Go through the material below and copy each line where the word "data" appears.

+ + + +

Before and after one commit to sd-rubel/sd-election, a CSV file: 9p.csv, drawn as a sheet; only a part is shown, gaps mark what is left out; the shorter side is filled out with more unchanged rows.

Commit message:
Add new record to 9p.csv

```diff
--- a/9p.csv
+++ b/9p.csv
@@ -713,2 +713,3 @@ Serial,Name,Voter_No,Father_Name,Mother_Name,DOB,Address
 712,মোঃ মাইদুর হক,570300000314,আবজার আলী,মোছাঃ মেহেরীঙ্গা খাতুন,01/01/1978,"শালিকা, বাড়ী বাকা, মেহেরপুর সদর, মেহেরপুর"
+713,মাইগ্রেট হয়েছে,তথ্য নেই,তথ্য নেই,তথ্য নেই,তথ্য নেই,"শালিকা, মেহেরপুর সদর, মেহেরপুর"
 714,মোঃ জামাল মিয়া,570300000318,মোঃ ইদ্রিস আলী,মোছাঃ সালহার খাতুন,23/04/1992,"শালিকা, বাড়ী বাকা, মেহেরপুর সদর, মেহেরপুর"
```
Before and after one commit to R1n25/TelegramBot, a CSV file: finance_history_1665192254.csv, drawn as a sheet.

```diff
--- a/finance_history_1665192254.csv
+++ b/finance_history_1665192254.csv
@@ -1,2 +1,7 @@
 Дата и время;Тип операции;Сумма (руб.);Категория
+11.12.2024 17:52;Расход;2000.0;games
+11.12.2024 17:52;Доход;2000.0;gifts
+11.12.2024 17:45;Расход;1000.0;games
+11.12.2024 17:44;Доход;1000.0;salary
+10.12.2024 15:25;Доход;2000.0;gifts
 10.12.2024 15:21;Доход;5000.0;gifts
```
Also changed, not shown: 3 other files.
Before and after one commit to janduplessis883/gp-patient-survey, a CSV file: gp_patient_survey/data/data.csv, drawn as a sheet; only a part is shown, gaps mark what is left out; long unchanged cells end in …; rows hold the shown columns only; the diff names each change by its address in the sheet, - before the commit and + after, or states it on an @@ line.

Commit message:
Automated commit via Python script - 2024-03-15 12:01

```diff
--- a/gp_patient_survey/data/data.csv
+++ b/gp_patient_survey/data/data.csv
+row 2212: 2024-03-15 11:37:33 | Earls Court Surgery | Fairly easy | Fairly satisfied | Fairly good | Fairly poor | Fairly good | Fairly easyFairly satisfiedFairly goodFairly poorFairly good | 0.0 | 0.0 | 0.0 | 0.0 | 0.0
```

+ + + +

▶ _Task result_
Before and after one commit to janduplessis883/gp-patient-survey, a CSV file: gp_patient_survey/data/data.csv, drawn as a sheet; only a part is shown, gaps mark what is left out; long unchanged cells end in …; rows hold the shown columns only; the diff names each change by its address in the sheet, - before the commit and + after, or states it on an @@ line.
--- a/gp_patient_survey/data/data.csv
+++ b/gp_patient_survey/data/data.csv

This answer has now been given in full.